Saudi Arabia is expecting a new commodities investment boom after a report revealed the Kingdom could be sitting on $1.3 trillion worth of rare untapped mineral deposits.
Khaled Al-Mudaifer, vice minister for mining affairs with the Ministry of Industry and Mineral Resources, told CNBC Arabia that he expected the current SR170-180 billion of mining investments to increase by 150 percent in the next decade.
He added the investment could provide up to 220,000 jobs.
The resources include phosphate, gold, copper, zinc, nickel, and other rare earth minerals.
Mining is increasingly a key element of Saudi Arabia’s economic development, after energy and petrochemicals, as the Kingdom seeks to wean its economy off oil production and exports.
Global demand for minerals is increasing as the world economy moves towards cleaner energy to combat climate change.
Rare earth minerals are key components of mobile devices, such as phones and laptops, and electric cars.
The Kingdom’s mining industry has already attracted a number of foreign investors, most notably global giants Barrick Gold and Alcoa.
Al-Mudaifer said 1,800 mining licenses — issued tens of years ago — are still valid.

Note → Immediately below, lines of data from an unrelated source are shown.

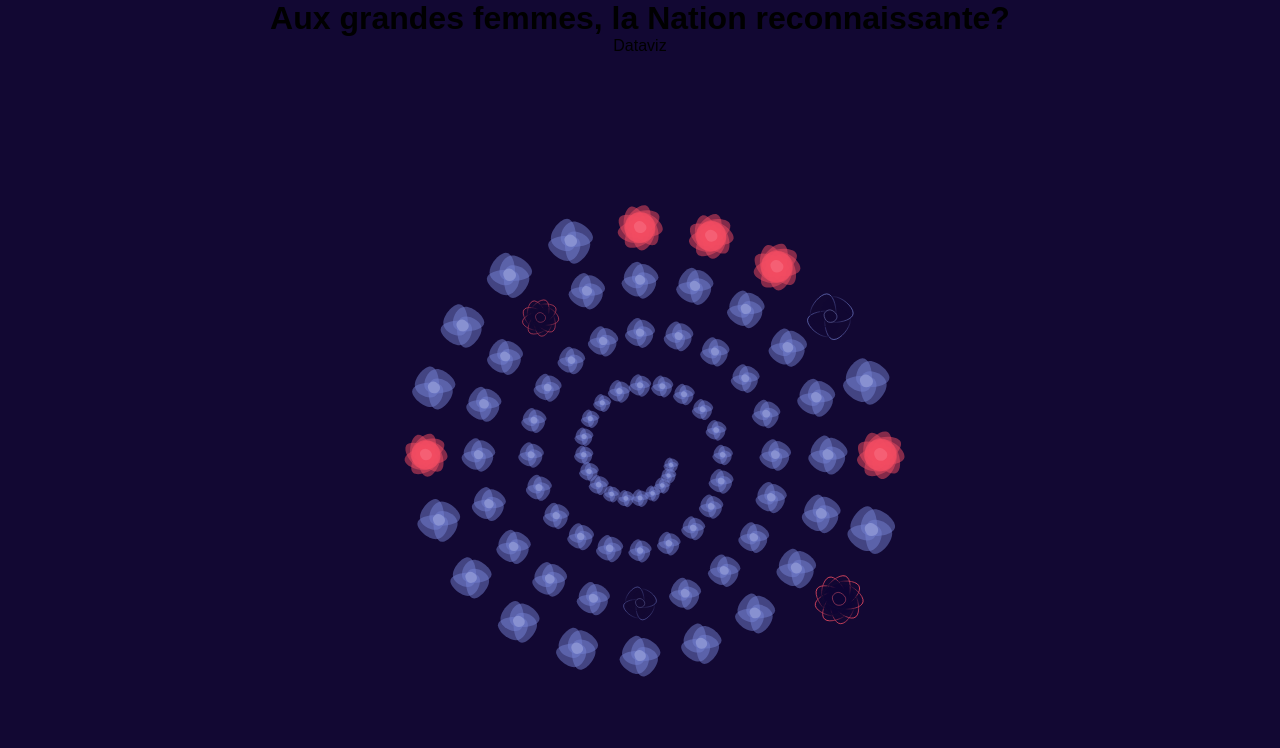
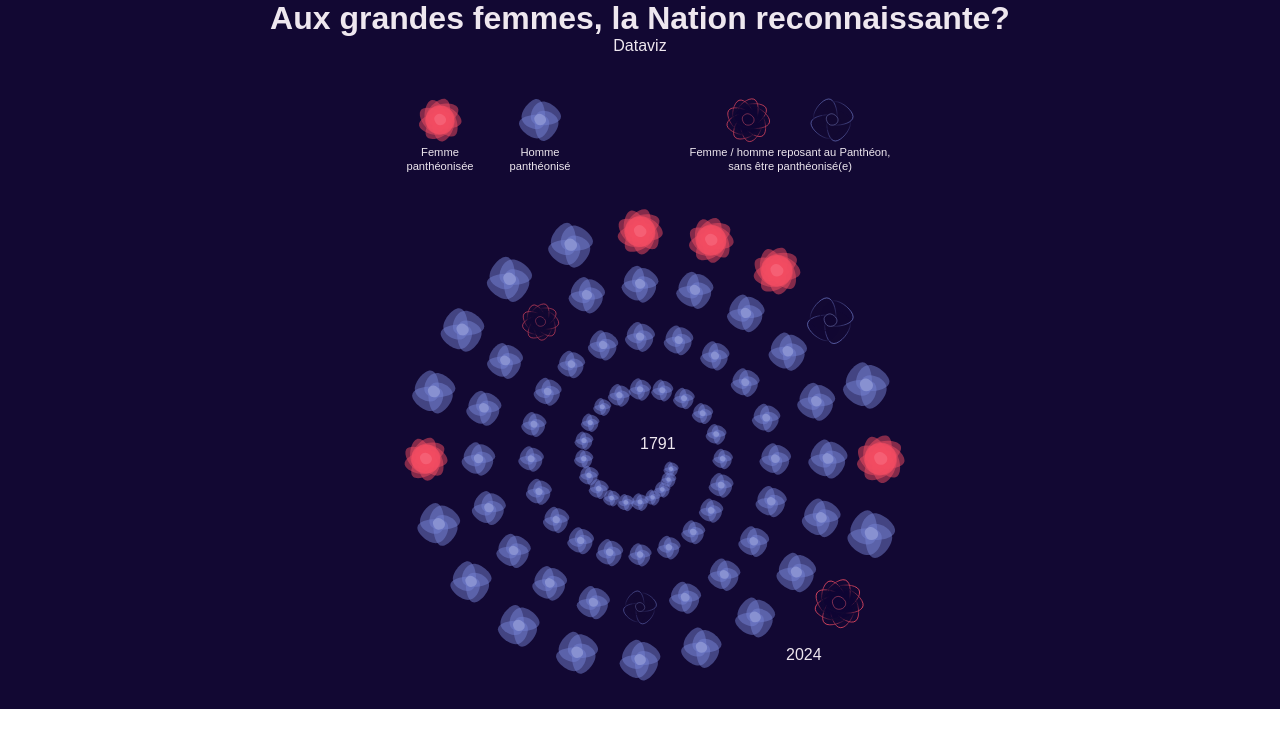
Before and after one commit to floreperche/women-in-pantheon, a Svelte app: page / in a window 1280 px wide. Shown: the top 748 px of the page. Built offline with nearby package versions, Linux system fonts and the light colour scheme; a web font is replaced by a local one.

Commit message:
Spiral viz with annotations and legend

```diff
--- a/src/App.svelte
+++ b/src/App.svelte
@@ -4,8 +4,9 @@
 
   const margin = { top: 10, right: 100, left: 100, bottom: 30 };
 
-  let width = 800;
-  let height = 800;
+  let width = 600;
+  let height = 500;
+  let marginHeight = 150;
 
   // Spiral viz
   $: processedData = [];
@@ -29,6 +30,16 @@
       // console.log(processedData);
       rank++;
     });
+
+  // Final year annotation
+  let annotationCoordinates = {
+    x:
+      (inner + (data.length + 1) / param) *
+      Math.cos(((data.length + 1) / pointsPerRotation) * 2 * Math.PI),
+    y:
+      (inner + (data.length + 1) / param) *
+      Math.sin(((data.length + 1) / pointsPerRotation) * 2 * Math.PI),
+  };
 </script>
 
 <main>
@@ -38,9 +49,85 @@
   </div>
 
   <div class="graph-container">
-    <svg {height} {width} viewBox="-{width / 2} -{height / 2} {width} {height}">
-      <g>
-        {#if processedData}
+    {#if processedData}
+      <div class="legend">
+        <svg {width} height={marginHeight}>
+          <g
+            transform="translate({width / 2 - 200} {marginHeight / 2 -
+              10}), scale({0.7})"
+            ><Flower person={{ sex: "W", status: "Panthéonisée" }} /><text
+              fill="#EEE7EF"
+              x="0"
+              y="60"
+              text-anchor="middle"
+              transform="scale({1})"
+              ><tspan x="0" dy="-0.5em" text-anchor="middle">Femme</tspan><tspan
+                x="0"
+                dy="1.2em"
+                text-anchor="middle">panthéonisée</tspan
+              >
+            </text></g
+          >
+          <g
+            transform="translate({width / 2 - 100} {marginHeight / 2 -
+              10}), scale({0.7})"
+            ><Flower person={{ sex: "M", status: "Panthéonisée" }} /><text
+              fill="#EEE7EF"
+              x="0"
+              y="60"
+              text-anchor="middle"
+              transform="scale({1})"
+              ><tspan x="0" dy="-0.5em" text-anchor="middle">Homme</tspan><tspan
+                x="0"
+                dy="1.2em"
+                text-anchor="middle">panthéonisé</tspan
+              ></text
+            ></g
+          >
+          <g
+            transform="translate({width / 2 + 150} {marginHeight / 2 -
+              10}), scale({0.7})"
+          >
+            <g transform="translate(-60 0)">
+              <Flower person={{ sex: "W", status: "Partenaire" }} />
+            </g>
+
+            <g transform="translate(60 0)">
+              <Flower person={{ sex: "M", status: "Partenaire" }} /></g
+            >
+            <text
+              fill="#EEE7EF"
+              x="0"
+              y="60"
+              text-anchor="middle"
+              transform="scale({1})"
+            >
+              <tspan x="0" dy="-0.5em" text-anchor="middle"
+                >Femme / homme reposant au Panthéon,</tspan
+              ><tspan x="0" dy="1.2em" text-anchor="middle"
+                >sans être panthéonisé(e)</tspan
+              >
+            </text></g
+          >
+        </svg>
+      </div>
+
+      <svg
+        {height}
+        {width}
+        viewBox="-{width / 2} -{height / 2} {width} {height}"
+      >
+        <g>
+          <text x="0" y="-10" class="annotations" fill="#EEE7EF"
+            >{processedData[0].transfered_date}</text
+          >
+          <text
+            x={annotationCoordinates.x}
+            y={annotationCoordinates.y}
+            class="annotations"
+            fill="#EEE7EF"
+            >{processedData[processedData.length - 1].transfered_date}</text
+          >
           {#each processedData as person}
             <g
               transform="translate({person.x} {person.y}), scale({0.8 -
@@ -48,11 +135,11 @@
               class="{person.name} flower"
             >
               <Flower {person} />
+              {console.log(person)}
             </g>
           {/each}
-        {/if}</g
-      ></svg
-    >
+        </g></svg
+      >{/if}
   </div>
 </main>
 
@@ -68,6 +155,8 @@
   .graph-container {
     margin: 0 auto;
     display: flex;
+    flex-direction: column;
+    align-items: center;
     justify-content: center;
   }
 </style>
--- a/src/app.css
+++ b/src/app.css
@@ -2,6 +2,8 @@
   box-sizing: border-box;
   margin: 0;
   padding: 0;
+  font-family: "Cabinet Grotesk", sans-serif;
+  color: #eee7ef;
 }
 
 html,
```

The ministry received more than 1,500 licensing requests upon the launch of the new mining law this year, which makes it easier for foreign companies to invest.
In addition, 274 mining licenses have been issued year-to-date, eight of which have an average estimated investment of SR250 to SR500 million.
Al-Mudaifer said: “This is just a start under the new mining investment law.”
He added Saudi Arabia is looking to be one of the world’s top 3 phosphate producers, and plans to enhance the copper industry by constructing a copper melting facility.
New investments in the mining sector continued to grow with an annual increase of 36.2 percent for the first quarter of 2021 compared to the same period a year earlier.
The total number of investment licenses issued in the mining sector has reached 478 since the second quarter of 2020.
Earlier this year Al- Mudaifer said his ministry would invest $3.7 billion to develop the sector to “maximize the value of the Kingdom's mineral resources”.
At the time he also announced a five-year Regional Geological Survey Program, which will create detailed mapping of more than 700,000 square kilometers of the mineral-rich Arabian Shield, in western Saudi Arabia.
Saudi Arabia’s metals and mining sector is creating investment opportunities in line with the Kingdom's Vision 2030 objectives.
The central and northern parts of the country contain large amounts of bauxite, in addition to deposits of silver, zinc, copper, magnesium, and kaolin.